#### [TASK GOAL]
Copy out the data in full, keeping each line exactly as it reads.
=====
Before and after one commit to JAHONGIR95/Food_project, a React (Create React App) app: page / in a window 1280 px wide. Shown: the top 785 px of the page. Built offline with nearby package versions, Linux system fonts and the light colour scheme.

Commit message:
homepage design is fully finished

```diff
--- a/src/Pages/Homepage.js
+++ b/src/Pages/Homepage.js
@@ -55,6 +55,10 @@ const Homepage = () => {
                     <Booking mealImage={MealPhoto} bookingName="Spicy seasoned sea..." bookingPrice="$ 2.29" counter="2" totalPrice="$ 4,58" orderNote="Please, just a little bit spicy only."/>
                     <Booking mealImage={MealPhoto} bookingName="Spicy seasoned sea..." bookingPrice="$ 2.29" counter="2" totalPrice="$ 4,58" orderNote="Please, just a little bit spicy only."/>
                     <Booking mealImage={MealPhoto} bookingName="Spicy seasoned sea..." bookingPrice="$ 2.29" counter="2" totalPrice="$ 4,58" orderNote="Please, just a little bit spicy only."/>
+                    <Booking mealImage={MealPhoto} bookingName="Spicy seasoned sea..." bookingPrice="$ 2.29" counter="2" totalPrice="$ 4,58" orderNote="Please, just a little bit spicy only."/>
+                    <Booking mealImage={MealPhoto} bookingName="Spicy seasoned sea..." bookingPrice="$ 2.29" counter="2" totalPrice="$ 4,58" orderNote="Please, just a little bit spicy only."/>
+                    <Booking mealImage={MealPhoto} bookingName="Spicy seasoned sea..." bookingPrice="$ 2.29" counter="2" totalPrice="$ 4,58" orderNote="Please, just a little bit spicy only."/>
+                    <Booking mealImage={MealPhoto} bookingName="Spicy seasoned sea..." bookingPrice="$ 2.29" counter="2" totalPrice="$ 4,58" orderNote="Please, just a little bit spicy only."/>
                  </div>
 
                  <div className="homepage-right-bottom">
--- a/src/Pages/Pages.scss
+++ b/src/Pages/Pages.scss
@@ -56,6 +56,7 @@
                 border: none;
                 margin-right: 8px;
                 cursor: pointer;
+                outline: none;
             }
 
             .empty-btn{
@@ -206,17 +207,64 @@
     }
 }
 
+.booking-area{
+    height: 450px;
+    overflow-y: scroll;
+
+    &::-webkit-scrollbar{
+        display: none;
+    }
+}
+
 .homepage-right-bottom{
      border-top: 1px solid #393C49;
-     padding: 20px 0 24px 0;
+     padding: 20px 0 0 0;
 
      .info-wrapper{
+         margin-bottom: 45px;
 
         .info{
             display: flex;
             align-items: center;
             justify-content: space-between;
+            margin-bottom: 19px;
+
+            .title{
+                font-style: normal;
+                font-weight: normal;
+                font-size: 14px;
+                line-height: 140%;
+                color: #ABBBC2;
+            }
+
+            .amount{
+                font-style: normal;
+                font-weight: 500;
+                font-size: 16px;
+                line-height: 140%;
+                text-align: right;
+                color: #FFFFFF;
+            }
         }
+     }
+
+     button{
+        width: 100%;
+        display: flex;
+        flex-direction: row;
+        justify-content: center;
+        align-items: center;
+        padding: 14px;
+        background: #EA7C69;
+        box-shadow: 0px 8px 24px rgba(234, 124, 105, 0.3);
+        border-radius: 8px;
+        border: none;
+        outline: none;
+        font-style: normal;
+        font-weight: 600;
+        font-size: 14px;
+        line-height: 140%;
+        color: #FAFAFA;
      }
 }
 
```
=====
#### [REPLY]
Before and after one commit to JAHONGIR95/Food_project, a React (Create React App) app: page / in a window 1280 px wide. Shown: the top 785 px of the page. Built offline with nearby package versions, Linux system fonts and the light colour scheme.

Commit message:
homepage design is fully finished

```diff
--- a/src/Pages/Homepage.js
+++ b/src/Pages/Homepage.js
@@ -55,6 +55,10 @@ const Homepage = () => {
                     <Booking mealImage={MealPhoto} bookingName="Spicy seasoned sea..." bookingPrice="$ 2.29" counter="2" totalPrice="$ 4,58" orderNote="Please, just a little bit spicy only."/>
                     <Booking mealImage={MealPhoto} bookingName="Spicy seasoned sea..." bookingPrice="$ 2.29" counter="2" totalPrice="$ 4,58" orderNote="Please, just a little bit spicy only."/>
                     <Booking mealImage={MealPhoto} bookingName="Spicy seasoned sea..." bookingPrice="$ 2.29" counter="2" totalPrice="$ 4,58" orderNote="Please, just a little bit spicy only."/>
+                    <Booking mealImage={MealPhoto} bookingName="Spicy seasoned sea..." bookingPrice="$ 2.29" counter="2" totalPrice="$ 4,58" orderNote="Please, just a little bit spicy only."/>
+                    <Booking mealImage={MealPhoto} bookingName="Spicy seasoned sea..." bookingPrice="$ 2.29" counter="2" totalPrice="$ 4,58" orderNote="Please, just a little bit spicy only."/>
+                    <Booking mealImage={MealPhoto} bookingName="Spicy seasoned sea..." bookingPrice="$ 2.29" counter="2" totalPrice="$ 4,58" orderNote="Please, just a little bit spicy only."/>
+                    <Booking mealImage={MealPhoto} bookingName="Spicy seasoned sea..." bookingPrice="$ 2.29" counter="2" totalPrice="$ 4,58" orderNote="Please, just a little bit spicy only."/>
                  </div>
 
                  <div className="homepage-right-bottom">
--- a/src/Pages/Pages.scss
+++ b/src/Pages/Pages.scss
@@ -56,6 +56,7 @@
                 border: none;
                 margin-right: 8px;
                 cursor: pointer;
+                outline: none;
             }
 
             .empty-btn{
@@ -206,17 +207,64 @@
     }
 }
 
+.booking-area{
+    height: 450px;
+    overflow-y: scroll;
+
+    &::-webkit-scrollbar{
+        display: none;
+    }
+}
+
 .homepage-right-bottom{
      border-top: 1px solid #393C49;
-     padding: 20px 0 24px 0;
+     padding: 20px 0 0 0;
 
      .info-wrapper{
+         margin-bottom: 45px;
 
         .info{
             display: flex;
             align-items: center;
             justify-content: space-between;
+            margin-bottom: 19px;
+
+            .title{
+                font-style: normal;
+                font-weight: normal;
+                font-size: 14px;
+                line-height: 140%;
+                color: #ABBBC2;
+            }
+
+            .amount{
+                font-style: normal;
+                font-weight: 500;
+                font-size: 16px;
+                line-height: 140%;
+                text-align: right;
+                color: #FFFFFF;
+            }
         }
+     }
+
+     button{
+        width: 100%;
+        display: flex;
+        flex-direction: row;
+        justify-content: center;
+        align-items: center;
+        padding: 14px;
+        background: #EA7C69;
+        box-shadow: 0px 8px 24px rgba(234, 124, 105, 0.3);
+        border-radius: 8px;
+        border: none;
+        outline: none;
+        font-style: normal;
+        font-weight: 600;
+        font-size: 14px;
+        line-height: 140%;
+        color: #FAFAFA;
      }
 }
 
```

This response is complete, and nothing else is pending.